Using a state-of-the-art technique to map neurons in the spinal cord of a larval zebrafish, Cornell University scientists have found a surprising pattern of activity that regulates the speed of the fish’s movement. The research may have long-term implications for treating injured human spinal cords and Parkinson’s disease, where movements slow down and become erratic.

The study, "A Topographic Map of Recruitment in Spinal Cord," published in the March 1 issue of the journal Nature, maps how neurons in the bottom of the fish’s spinal cord become active during slow movements, while cells further up the spinal cord activate as movements speed up.

Researchers have used the world's thinnest material to create a new type of technology, which could be used to make super-fast electronic components and speed up the development of drugs.

Physicists at The University of Manchester and The Max-Planck Institute in Germany have created a new kind of a membrane that is only one atom thick.

It's believed this super-small structure can be used to sieve gases, make ultra-fast electronic switches and image individual molecules with unprecedented accuracy.

The findings of the research team is published today (Thursday 1 March 2007) in the journal Nature.

Two years ago, scientists discovered a new class of materials that can be viewed as individual atomic planes pulled out of bulk crystals.

These one-atom-thick materials and in

A new study suggests that the iron-rich winter runoff from Pacific Northwest streams and rivers, combined with the wide continental shelf, form a potent mechanism for fertilizing the nearshore Pacific Ocean, leading to robust phytoplankton production and fisheries.

The study, by three Oregon State University oceanographers, was just published by the American Geophysical Union in its journal, Geophysical Research Letters.
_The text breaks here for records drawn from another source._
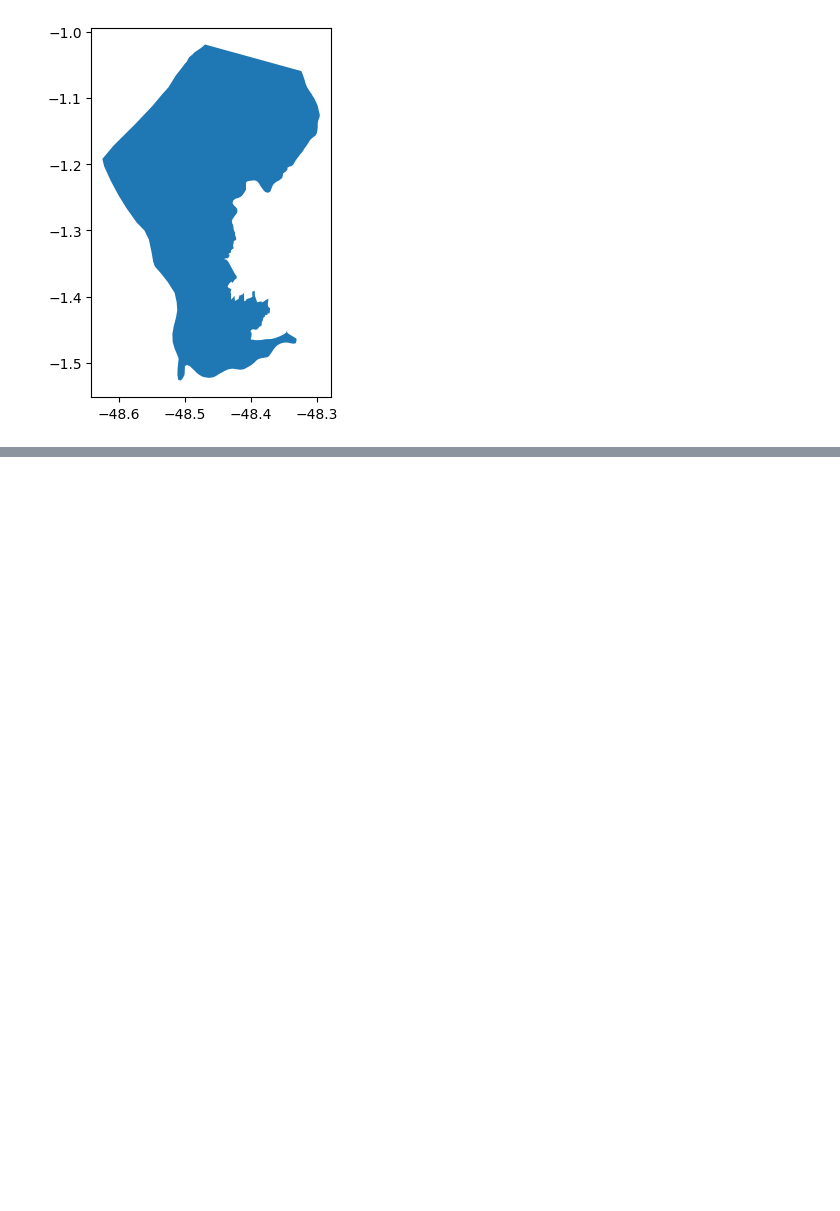
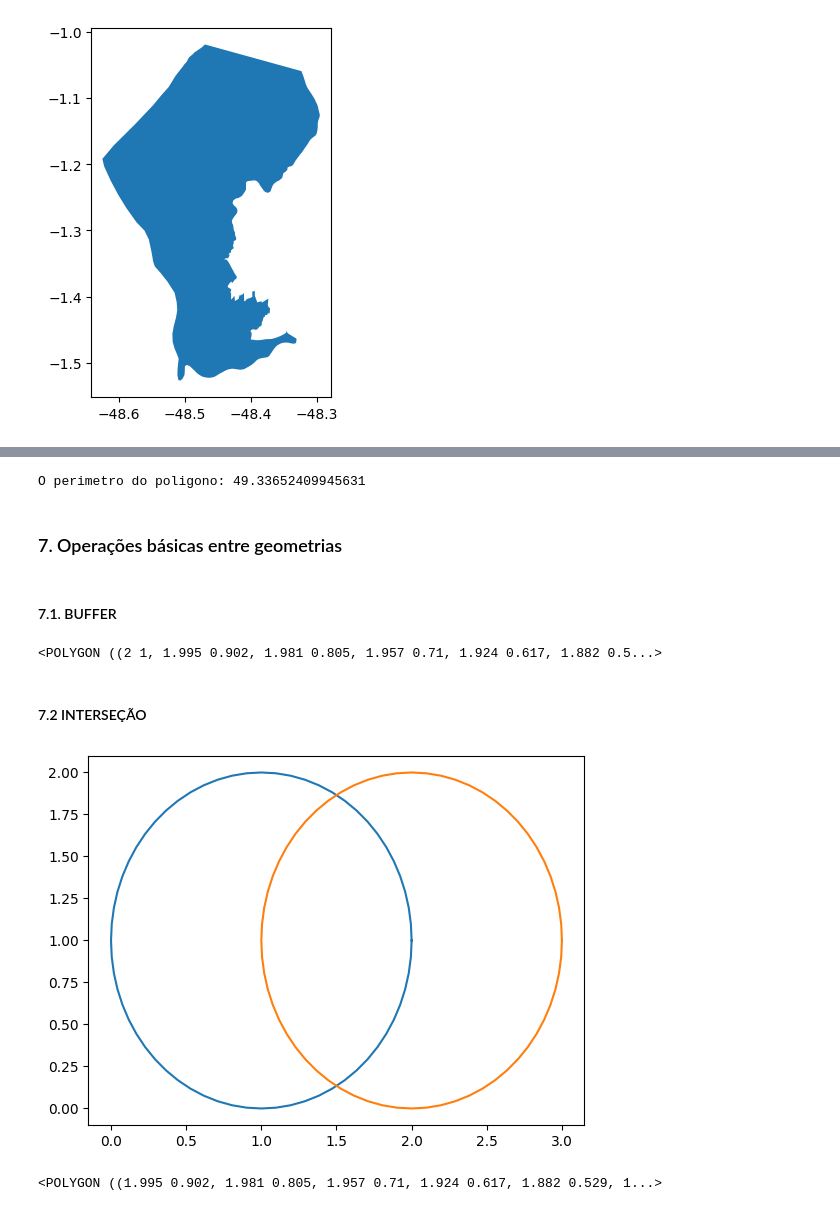
Before and after one commit to rodrigoceezar/geopython_imersao, a Jupyter notebook: intro.ipynb, the cells around one changed output, grey strips where cells are left out. Cells and saved outputs as stored; diff of their text form; code cells hidden in the pictures; blank space fills up the shorter version.

```diff
--- a/intro.ipynb
+++ b/intro.ipynb
@@ -111,0 +250,40 @@ bel.plot()
+# %%
+# obter o tamanho da linha exterior (PERIMETRO)
+polygon_perimetro = polygon.exterior.length
+
+print(f'O perimetro do poligono: {polygon_perimetro}')
+# %% [output]
+O perimetro do poligono: 49.33652409945631
+# %% [markdown]
+### 7. Operações básicas entre geometrias
+# %% [markdown]
+#### 7.1. BUFFER
+# %%
+# Criar circulos (BUFFER)
+buffer1 = Point(1,1).buffer(1)
+buffer1
+# %% [output]
+<POLYGON ((2 1, 1.995 0.902, 1.981 0.805, 1.957 0.71, 1.924 0.617, 1.882 0.5...>
+# %% [markdown]
+#### 7.2 INTERSEÇÃO
+# %%
+# Criar dois poligonos para usar como exemplo
+circulo1 = Point(1,1).buffer(1)
+circulo2 = Point(2,1).buffer(1)
+
+## Plotar os poligonos
+x,y= circulo1.exterior.xy
+plt.plot(x,y)
+
+x,y = circulo2.exterior.xy
+plt.plot(x,y)
+
+plt.show()
+# %% [output]
+[figure, added]
+# %%
+# Interseção
+circulo_inter = circulo1.intersection(circulo2)
+circulo_inter
+# %% [output]
+<POLYGON ((1.995 0.902, 1.981 0.805, 1.957 0.71, 1.924 0.617, 1.882 0.529, 1...>
```
Also changed, not shown: parts of 30 cells of this notebook.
West coast scientists have observed that ocean chlorophyll levels, phytoplankton production and fish populations generally increase in the Pacific Ocean the farther north you go (from southern California to northern Washington).